The limited availability of shared cellular resources introduces strong coupling among seemingly unrelated components. Given the fundamental role that multistable switches play in both natural and synthetic genetic systems, here we focus on how the scarcity of resources affects the behavior of these elementary building blocks. In particular, we reveal that while competition for scarce resources pushes the dynamics towards monostability, self-activation attenuates this phenomenon, as well as perturbations from the genetic context of the switch. However, this robustness comes at a price: our analysis uncovers that strong self-activation can lead to tristable dynamics that can surprisingly and misleadingly appear as if the underlying system was monostable, especially when considering cell-to-cell heterogeneity. This letter thus exposes how self-activation and competition for scarce resources establish the stability and robustness properties of genetic switches at both single cell and population levels.

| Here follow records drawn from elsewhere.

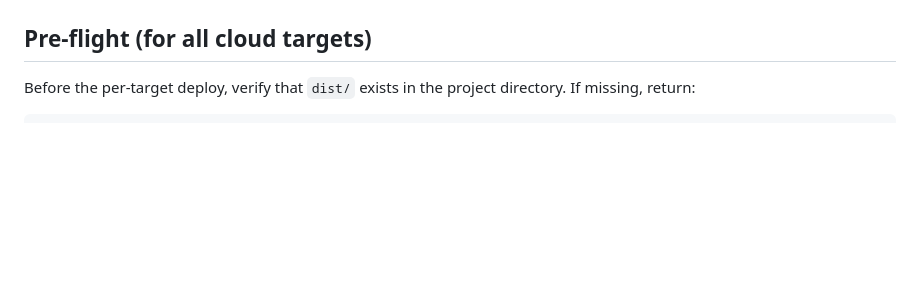
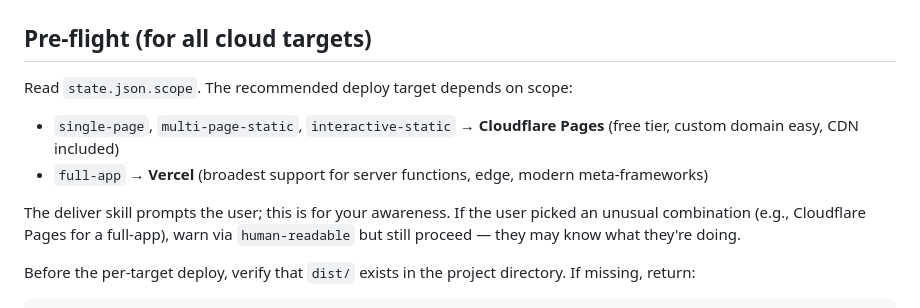
Before and after one commit to yavuzozguven/web-builder, a Markdown page: agents/deployer.md, the part around the change. Rendered like a GitHub page; blank space fills up the shorter version.

Commit message:
docs: deployer documents scope-aware target recommendations

```diff
--- a/agents/deployer.md
+++ b/agents/deployer.md
@@ -17,6 +17,13 @@ You receive in the prompt:
 - `siteName`: the kebab-case site name from `state.json`
 
 ## Pre-flight (for all cloud targets)
+
+Read `state.json.scope`. The recommended deploy target depends on scope:
+
+- `single-page`, `multi-page-static`, `interactive-static` → **Cloudflare Pages** (free tier, custom domain easy, CDN included)
+- `full-app` → **Vercel** (broadest support for server functions, edge, modern meta-frameworks)
+
+The deliver skill prompts the user; this is for your awareness. If the user picked an unusual combination (e.g., Cloudflare Pages for a full-app), warn via `human-readable` but still proceed — they may know what they're doing.
 
 Before the per-target deploy, verify that `dist/` exists in the project directory. If missing, return:
 
```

Due to their analytic nature, our results provide explicit guidelines for the rational and optimal design of synthetic gene circuits and facilitate the analysis of organizing principles underlying natural systems.
- Biological systems

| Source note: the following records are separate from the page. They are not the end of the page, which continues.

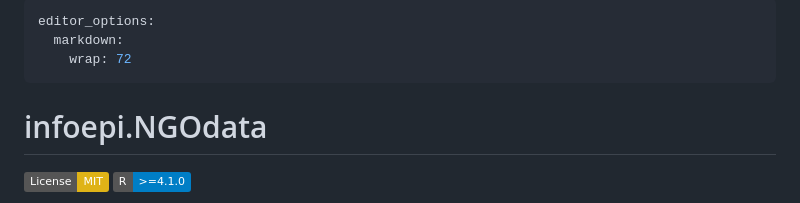
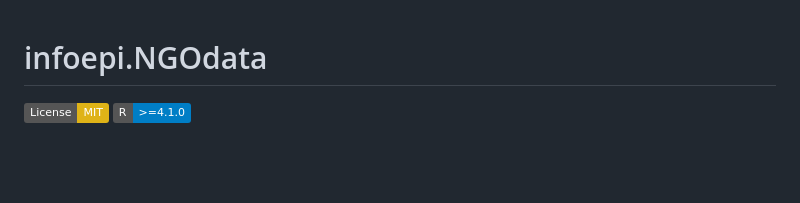
Before and after one commit to infoepi-lab/NGOdata, a Markdown page: README.md, the part around the change. GitHub-like rendering; badges without logos; blank space fills up the shorter version.

Commit message:
Remove markdown editor options from README
Removed editor options for markdown wrapping.

Signed-off-by: E. Rosalie <63691115+erosalie@users.noreply.github.com>

```diff
--- a/README.md
+++ b/README.md
@@ -1,8 +1,4 @@
----
-editor_options:
-  markdown:
-    wrap: 72
----
+
 
 # infoepi.NGOdata
 
```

- cellular dynamics
- stability of nonlinear systems
- systems biology
ASJC Scopus subject areas
- Control and Systems Engineering
- Control and Optimization